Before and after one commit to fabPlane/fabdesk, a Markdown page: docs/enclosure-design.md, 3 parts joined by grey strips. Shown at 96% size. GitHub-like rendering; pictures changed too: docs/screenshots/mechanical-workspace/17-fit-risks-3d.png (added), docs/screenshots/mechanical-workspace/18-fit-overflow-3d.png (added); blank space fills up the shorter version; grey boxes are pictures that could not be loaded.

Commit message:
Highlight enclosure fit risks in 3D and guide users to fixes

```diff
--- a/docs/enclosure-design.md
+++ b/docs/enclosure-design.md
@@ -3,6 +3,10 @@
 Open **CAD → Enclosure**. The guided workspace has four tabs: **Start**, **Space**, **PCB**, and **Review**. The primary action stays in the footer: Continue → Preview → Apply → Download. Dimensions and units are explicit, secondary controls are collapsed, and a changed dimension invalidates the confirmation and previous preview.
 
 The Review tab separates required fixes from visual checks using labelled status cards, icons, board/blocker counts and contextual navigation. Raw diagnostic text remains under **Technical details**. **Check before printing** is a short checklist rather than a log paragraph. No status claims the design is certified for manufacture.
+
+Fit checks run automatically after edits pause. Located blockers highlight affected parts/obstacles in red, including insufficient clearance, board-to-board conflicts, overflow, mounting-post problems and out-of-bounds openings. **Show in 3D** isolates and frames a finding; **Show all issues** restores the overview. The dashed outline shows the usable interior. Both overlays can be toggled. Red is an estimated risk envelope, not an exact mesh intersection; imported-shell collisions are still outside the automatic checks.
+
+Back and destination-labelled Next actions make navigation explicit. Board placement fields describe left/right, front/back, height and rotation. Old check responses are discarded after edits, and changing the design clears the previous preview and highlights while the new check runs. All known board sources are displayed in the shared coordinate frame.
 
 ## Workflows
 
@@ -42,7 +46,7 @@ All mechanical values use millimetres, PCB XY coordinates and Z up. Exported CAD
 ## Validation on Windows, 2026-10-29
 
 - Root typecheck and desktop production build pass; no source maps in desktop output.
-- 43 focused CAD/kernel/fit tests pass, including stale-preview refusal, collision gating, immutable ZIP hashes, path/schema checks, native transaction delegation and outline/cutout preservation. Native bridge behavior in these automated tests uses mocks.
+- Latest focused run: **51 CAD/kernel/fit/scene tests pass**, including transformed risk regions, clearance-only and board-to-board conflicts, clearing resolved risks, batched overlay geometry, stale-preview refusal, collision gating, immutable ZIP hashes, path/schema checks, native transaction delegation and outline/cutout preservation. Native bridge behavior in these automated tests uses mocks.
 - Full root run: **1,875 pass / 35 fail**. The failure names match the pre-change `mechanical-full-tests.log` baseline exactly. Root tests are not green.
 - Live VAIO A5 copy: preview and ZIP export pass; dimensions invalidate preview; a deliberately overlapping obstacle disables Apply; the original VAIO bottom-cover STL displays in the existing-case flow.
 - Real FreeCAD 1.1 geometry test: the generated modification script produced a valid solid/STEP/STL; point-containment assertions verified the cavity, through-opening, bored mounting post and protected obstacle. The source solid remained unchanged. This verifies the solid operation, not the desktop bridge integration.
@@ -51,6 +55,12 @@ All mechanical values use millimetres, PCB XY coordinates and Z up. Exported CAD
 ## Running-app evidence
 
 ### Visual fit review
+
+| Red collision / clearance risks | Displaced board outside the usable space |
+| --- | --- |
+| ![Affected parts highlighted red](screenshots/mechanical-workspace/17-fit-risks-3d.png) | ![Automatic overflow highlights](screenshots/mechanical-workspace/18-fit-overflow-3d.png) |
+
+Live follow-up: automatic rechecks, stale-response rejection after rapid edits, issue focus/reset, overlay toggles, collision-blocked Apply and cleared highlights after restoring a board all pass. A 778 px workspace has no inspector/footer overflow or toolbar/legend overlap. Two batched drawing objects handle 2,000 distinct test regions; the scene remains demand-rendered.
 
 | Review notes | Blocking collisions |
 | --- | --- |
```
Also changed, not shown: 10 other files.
==============================
- **Work item**: An exact copy of every record is required here.

- **Reply to the exercise**:
Before and after one commit to fabPlane/fabdesk, a Markdown page: docs/enclosure-design.md, 3 parts joined by grey strips. Shown at 96% size. GitHub-like rendering; pictures changed too: docs/screenshots/mechanical-workspace/17-fit-risks-3d.png (added), docs/screenshots/mechanical-workspace/18-fit-overflow-3d.png (added); blank space fills up the shorter version; grey boxes are pictures that could not be loaded.

Commit message:
Highlight enclosure fit risks in 3D and guide users to fixes

```diff
--- a/docs/enclosure-design.md
+++ b/docs/enclosure-design.md
@@ -3,6 +3,10 @@
 Open **CAD → Enclosure**. The guided workspace has four tabs: **Start**, **Space**, **PCB**, and **Review**. The primary action stays in the footer: Continue → Preview → Apply → Download. Dimensions and units are explicit, secondary controls are collapsed, and a changed dimension invalidates the confirmation and previous preview.
 
 The Review tab separates required fixes from visual checks using labelled status cards, icons, board/blocker counts and contextual navigation. Raw diagnostic text remains under **Technical details**. **Check before printing** is a short checklist rather than a log paragraph. No status claims the design is certified for manufacture.
+
+Fit checks run automatically after edits pause. Located blockers highlight affected parts/obstacles in red, including insufficient clearance, board-to-board conflicts, overflow, mounting-post problems and out-of-bounds openings. **Show in 3D** isolates and frames a finding; **Show all issues** restores the overview. The dashed outline shows the usable interior. Both overlays can be toggled. Red is an estimated risk envelope, not an exact mesh intersection; imported-shell collisions are still outside the automatic checks.
+
+Back and destination-labelled Next actions make navigation explicit. Board placement fields describe left/right, front/back, height and rotation. Old check responses are discarded after edits, and changing the design clears the previous preview and highlights while the new check runs. All known board sources are displayed in the shared coordinate frame.
 
 ## Workflows
 
@@ -42,7 +46,7 @@ All mechanical values use millimetres, PCB XY coordinates and Z up. Exported CAD
 ## Validation on Windows, 2026-10-29
 
 - Root typecheck and desktop production build pass; no source maps in desktop output.
-- 43 focused CAD/kernel/fit tests pass, including stale-preview refusal, collision gating, immutable ZIP hashes, path/schema checks, native transaction delegation and outline/cutout preservation. Native bridge behavior in these automated tests uses mocks.
+- Latest focused run: **51 CAD/kernel/fit/scene tests pass**, including transformed risk regions, clearance-only and board-to-board conflicts, clearing resolved risks, batched overlay geometry, stale-preview refusal, collision gating, immutable ZIP hashes, path/schema checks, native transaction delegation and outline/cutout preservation. Native bridge behavior in these automated tests uses mocks.
 - Full root run: **1,875 pass / 35 fail**. The failure names match the pre-change `mechanical-full-tests.log` baseline exactly. Root tests are not green.
 - Live VAIO A5 copy: preview and ZIP export pass; dimensions invalidate preview; a deliberately overlapping obstacle disables Apply; the original VAIO bottom-cover STL displays in the existing-case flow.
 - Real FreeCAD 1.1 geometry test: the generated modification script produced a valid solid/STEP/STL; point-containment assertions verified the cavity, through-opening, bored mounting post and protected obstacle. The source solid remained unchanged. This verifies the solid operation, not the desktop bridge integration.
@@ -51,6 +55,12 @@ All mechanical values use millimetres, PCB XY coordinates and Z up. Exported CAD
 ## Running-app evidence
 
 ### Visual fit review
+
+| Red collision / clearance risks | Displaced board outside the usable space |
+| --- | --- |
+| ![Affected parts highlighted red](screenshots/mechanical-workspace/17-fit-risks-3d.png) | ![Automatic overflow highlights](screenshots/mechanical-workspace/18-fit-overflow-3d.png) |
+
+Live follow-up: automatic rechecks, stale-response rejection after rapid edits, issue focus/reset, overlay toggles, collision-blocked Apply and cleared highlights after restoring a board all pass. A 778 px workspace has no inspector/footer overflow or toolbar/legend overlap. Two batched drawing objects handle 2,000 distinct test regions; the scene remains demand-rendered.
 
 | Review notes | Blocking collisions |
 | --- | --- |
```
Also changed, not shown: 10 other files.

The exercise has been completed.